National defense? Nope.
Homeland security? Wrong.
Transportation? Not even close.
Law enforcement? No way.
Education? Getting colder.
Foreign aid? Are you kidding?
Nope, the biggest single thing the federal government does these days is ... cut checks.
Lots and lots and lots and lots of checks that go to individual citizens -- $2.3 trillion worth last year alone.
In fact, according to a table buried deep inside the little-noticed Historical Tables volume of the White House's 2012 budget, these "direct payments to individuals" accounted for more than two-thirds of federal spending in 2010. That's a post-war high.
Where does all this money go? More than half goes to seniors through Social Security and doctors and hospitals providing Medicare benefits. Only about 38 percent goes to the poor. And the rest of the payments end up with farmers, students, the unemployed, those looking for retraining help, veterans and other select groups.
And the biggest of these direct payment programs -- Social Security, Medicare and Medicaid -- are also the fastest growing in the federal budget.
In fact, according to the IRS, which collects such data, the share of income taxes paid by the richest 1 percent almost equals the share of income taxes paid by the bottom 95 percent. Today, roughly a third of those who file a tax return don't pay any federal income tax at all, or get more in refundable tax credits than they pay in taxes. (In 1985, only 18 percent fell into this camp, according to the Tax Foundation.)
When you put these two trends together, what you find is that the federal government has over the years essentially turned into a gigantic wealth-transfer machine -- taking money from a shrinking pool of taxpayers and giving it out to a growing list of favored groups.
Now, depending on your political perspective, you could view this is a good thing or a bad thing.

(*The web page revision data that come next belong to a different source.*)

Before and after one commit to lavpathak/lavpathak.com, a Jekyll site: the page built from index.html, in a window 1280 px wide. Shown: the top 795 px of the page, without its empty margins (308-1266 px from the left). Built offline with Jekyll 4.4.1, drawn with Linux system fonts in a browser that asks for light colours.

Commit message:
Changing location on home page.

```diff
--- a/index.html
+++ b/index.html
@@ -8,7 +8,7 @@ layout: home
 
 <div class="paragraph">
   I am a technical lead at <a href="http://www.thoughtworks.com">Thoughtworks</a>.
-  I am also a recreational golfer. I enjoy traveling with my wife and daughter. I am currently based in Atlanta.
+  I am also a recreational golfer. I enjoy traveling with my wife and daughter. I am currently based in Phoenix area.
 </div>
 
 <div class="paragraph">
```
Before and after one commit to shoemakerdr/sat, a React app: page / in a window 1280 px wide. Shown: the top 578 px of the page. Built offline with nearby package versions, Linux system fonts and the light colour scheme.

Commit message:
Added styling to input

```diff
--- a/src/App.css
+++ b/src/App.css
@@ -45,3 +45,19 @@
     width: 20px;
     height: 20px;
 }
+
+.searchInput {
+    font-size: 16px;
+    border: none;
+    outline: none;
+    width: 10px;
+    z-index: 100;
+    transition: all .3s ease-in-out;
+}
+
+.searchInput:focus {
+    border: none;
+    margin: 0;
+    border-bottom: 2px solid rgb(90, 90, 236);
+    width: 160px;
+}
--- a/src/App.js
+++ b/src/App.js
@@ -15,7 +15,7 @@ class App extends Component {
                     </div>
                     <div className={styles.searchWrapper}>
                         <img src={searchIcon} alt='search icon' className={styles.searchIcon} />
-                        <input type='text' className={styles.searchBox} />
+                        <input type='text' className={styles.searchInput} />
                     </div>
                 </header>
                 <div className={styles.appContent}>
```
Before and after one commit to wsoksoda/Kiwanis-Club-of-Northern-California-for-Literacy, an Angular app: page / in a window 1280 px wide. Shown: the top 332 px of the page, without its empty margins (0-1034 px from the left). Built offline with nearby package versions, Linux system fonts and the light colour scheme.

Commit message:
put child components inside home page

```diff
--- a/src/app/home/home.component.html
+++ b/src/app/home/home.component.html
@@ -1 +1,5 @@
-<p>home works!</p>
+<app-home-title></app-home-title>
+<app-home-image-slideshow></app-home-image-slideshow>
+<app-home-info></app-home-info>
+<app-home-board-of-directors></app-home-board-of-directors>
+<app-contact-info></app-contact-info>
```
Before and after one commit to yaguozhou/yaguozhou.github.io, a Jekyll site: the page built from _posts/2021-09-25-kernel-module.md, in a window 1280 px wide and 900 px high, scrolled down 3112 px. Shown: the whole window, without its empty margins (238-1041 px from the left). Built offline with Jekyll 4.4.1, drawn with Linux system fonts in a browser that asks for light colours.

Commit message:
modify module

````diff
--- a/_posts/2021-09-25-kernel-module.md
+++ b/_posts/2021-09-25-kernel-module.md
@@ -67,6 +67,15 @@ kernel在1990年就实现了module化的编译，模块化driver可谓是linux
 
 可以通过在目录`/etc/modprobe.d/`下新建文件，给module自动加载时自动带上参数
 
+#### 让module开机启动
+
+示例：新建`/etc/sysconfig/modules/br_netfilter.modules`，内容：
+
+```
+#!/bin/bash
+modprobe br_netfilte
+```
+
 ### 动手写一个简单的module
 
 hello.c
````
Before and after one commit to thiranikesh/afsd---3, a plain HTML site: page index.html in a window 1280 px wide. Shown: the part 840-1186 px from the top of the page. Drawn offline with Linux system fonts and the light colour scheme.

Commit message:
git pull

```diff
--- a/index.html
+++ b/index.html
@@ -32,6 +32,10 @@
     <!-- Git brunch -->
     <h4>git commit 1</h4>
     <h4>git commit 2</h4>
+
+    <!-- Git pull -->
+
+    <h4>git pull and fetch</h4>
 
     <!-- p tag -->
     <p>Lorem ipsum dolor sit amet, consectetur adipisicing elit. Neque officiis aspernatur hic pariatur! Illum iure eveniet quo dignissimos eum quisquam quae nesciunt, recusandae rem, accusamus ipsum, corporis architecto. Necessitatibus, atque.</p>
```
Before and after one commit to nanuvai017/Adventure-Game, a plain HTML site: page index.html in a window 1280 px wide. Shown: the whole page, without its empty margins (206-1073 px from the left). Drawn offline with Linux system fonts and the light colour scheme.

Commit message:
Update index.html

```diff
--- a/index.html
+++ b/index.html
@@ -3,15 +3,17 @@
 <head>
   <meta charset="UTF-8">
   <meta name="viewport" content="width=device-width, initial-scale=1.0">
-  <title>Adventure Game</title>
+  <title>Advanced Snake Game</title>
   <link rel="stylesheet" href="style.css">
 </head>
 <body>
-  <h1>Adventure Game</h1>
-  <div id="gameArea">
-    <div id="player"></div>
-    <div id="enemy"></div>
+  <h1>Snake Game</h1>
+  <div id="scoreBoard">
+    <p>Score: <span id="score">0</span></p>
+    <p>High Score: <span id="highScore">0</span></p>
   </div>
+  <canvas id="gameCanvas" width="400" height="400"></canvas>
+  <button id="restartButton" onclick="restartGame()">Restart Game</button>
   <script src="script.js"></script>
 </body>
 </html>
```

But whatever your view, this situation will make getting the federal budget under control increasingly difficult, since it will invariably involve pitting those writing checks against those cashing them.